Post-traumatic stress disorder (PTSD) is a concerning mental health problem, which can have a debilitating effect on one’s professional, social, personal, and interpersonal life.
PTSD is characterized by haunting flashbacks and nightmares of traumatic events experienced in the past, such as war, terrorist attack, life-threatening situation, death of a loved one, domestic violence or relationship conflicts, among others.
PTSD warrants attention in the view that it may cause severe disability and impairment as well as increase the risk of development of comorbid psychiatric disorders such as alcohol and/or drug abuse. The risk of developing PTSD in a lifetime ranges between 6.1 and 9.2 percent.
However, the good news is that PTSD can be managed through medication, undergoing psychotherapies, and building resilience through healthy lifestyle changes and meditation.
PTSD affects different people differently, so one treatment plan does not work for all. At Athena Behavioral Health, we consider credible clinical trials and recommendations for all our PTSD patients.
Evidences divide PTSD treatment into two broad categories:
This line of treatment includes four interventions that are found to be the most effective in treating PTSD.
This line of treatment comprises three psychotherapies and four medications.
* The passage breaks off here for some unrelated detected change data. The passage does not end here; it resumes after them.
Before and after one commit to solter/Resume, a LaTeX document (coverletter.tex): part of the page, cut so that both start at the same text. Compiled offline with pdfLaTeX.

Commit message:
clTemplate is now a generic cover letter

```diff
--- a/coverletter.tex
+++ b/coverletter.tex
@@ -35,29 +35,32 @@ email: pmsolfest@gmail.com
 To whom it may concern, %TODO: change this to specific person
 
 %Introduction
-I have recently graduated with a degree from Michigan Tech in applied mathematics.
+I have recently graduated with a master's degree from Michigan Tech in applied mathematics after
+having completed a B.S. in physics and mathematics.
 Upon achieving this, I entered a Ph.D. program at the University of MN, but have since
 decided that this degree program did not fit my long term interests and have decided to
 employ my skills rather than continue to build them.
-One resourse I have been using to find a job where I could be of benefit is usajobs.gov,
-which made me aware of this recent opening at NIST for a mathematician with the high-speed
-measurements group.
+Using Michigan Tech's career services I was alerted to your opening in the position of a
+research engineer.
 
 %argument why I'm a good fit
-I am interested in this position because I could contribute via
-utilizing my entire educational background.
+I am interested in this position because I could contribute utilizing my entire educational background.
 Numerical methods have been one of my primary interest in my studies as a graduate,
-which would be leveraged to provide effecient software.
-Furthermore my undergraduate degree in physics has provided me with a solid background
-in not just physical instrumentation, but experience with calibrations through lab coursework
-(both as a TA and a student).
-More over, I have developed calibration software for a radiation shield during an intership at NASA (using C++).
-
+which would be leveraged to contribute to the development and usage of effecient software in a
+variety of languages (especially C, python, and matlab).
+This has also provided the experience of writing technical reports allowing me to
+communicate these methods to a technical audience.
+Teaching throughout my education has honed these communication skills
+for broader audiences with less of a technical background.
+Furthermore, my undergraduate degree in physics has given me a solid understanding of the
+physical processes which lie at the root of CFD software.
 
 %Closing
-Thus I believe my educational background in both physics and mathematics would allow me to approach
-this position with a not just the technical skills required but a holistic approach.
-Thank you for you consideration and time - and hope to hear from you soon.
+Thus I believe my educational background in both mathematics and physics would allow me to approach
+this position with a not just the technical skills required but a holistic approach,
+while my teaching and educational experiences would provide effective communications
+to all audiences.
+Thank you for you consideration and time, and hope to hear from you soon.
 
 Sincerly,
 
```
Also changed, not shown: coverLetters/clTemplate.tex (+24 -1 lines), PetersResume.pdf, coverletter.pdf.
These are called conditionally recommended as they are used only in specific cases and are associated with certain risks in addition to benefits.
Generally four of these medications are prescribed to people battling PTSD: Sertraline, fluoxetine, paroxetine, and venlafaxine.
While these are the major interventions used to treat PTSD currently, we at Athena follow a strict protocol to decide the best treatment plan for our patients. The final decision is taken on the basis of inputs from best-in-the-class doctors and therapists to avoid any possible complication.
After treatment, patients would:
For fast and long-term recovery people undergoing treatment are advised to:
PTSD symptoms may appear from one month to several years after a traumatic event. These are broadly divided into four types:
It is important to note that different individual experience and respond to symptoms differently. The four types of symptoms are briefly explained below.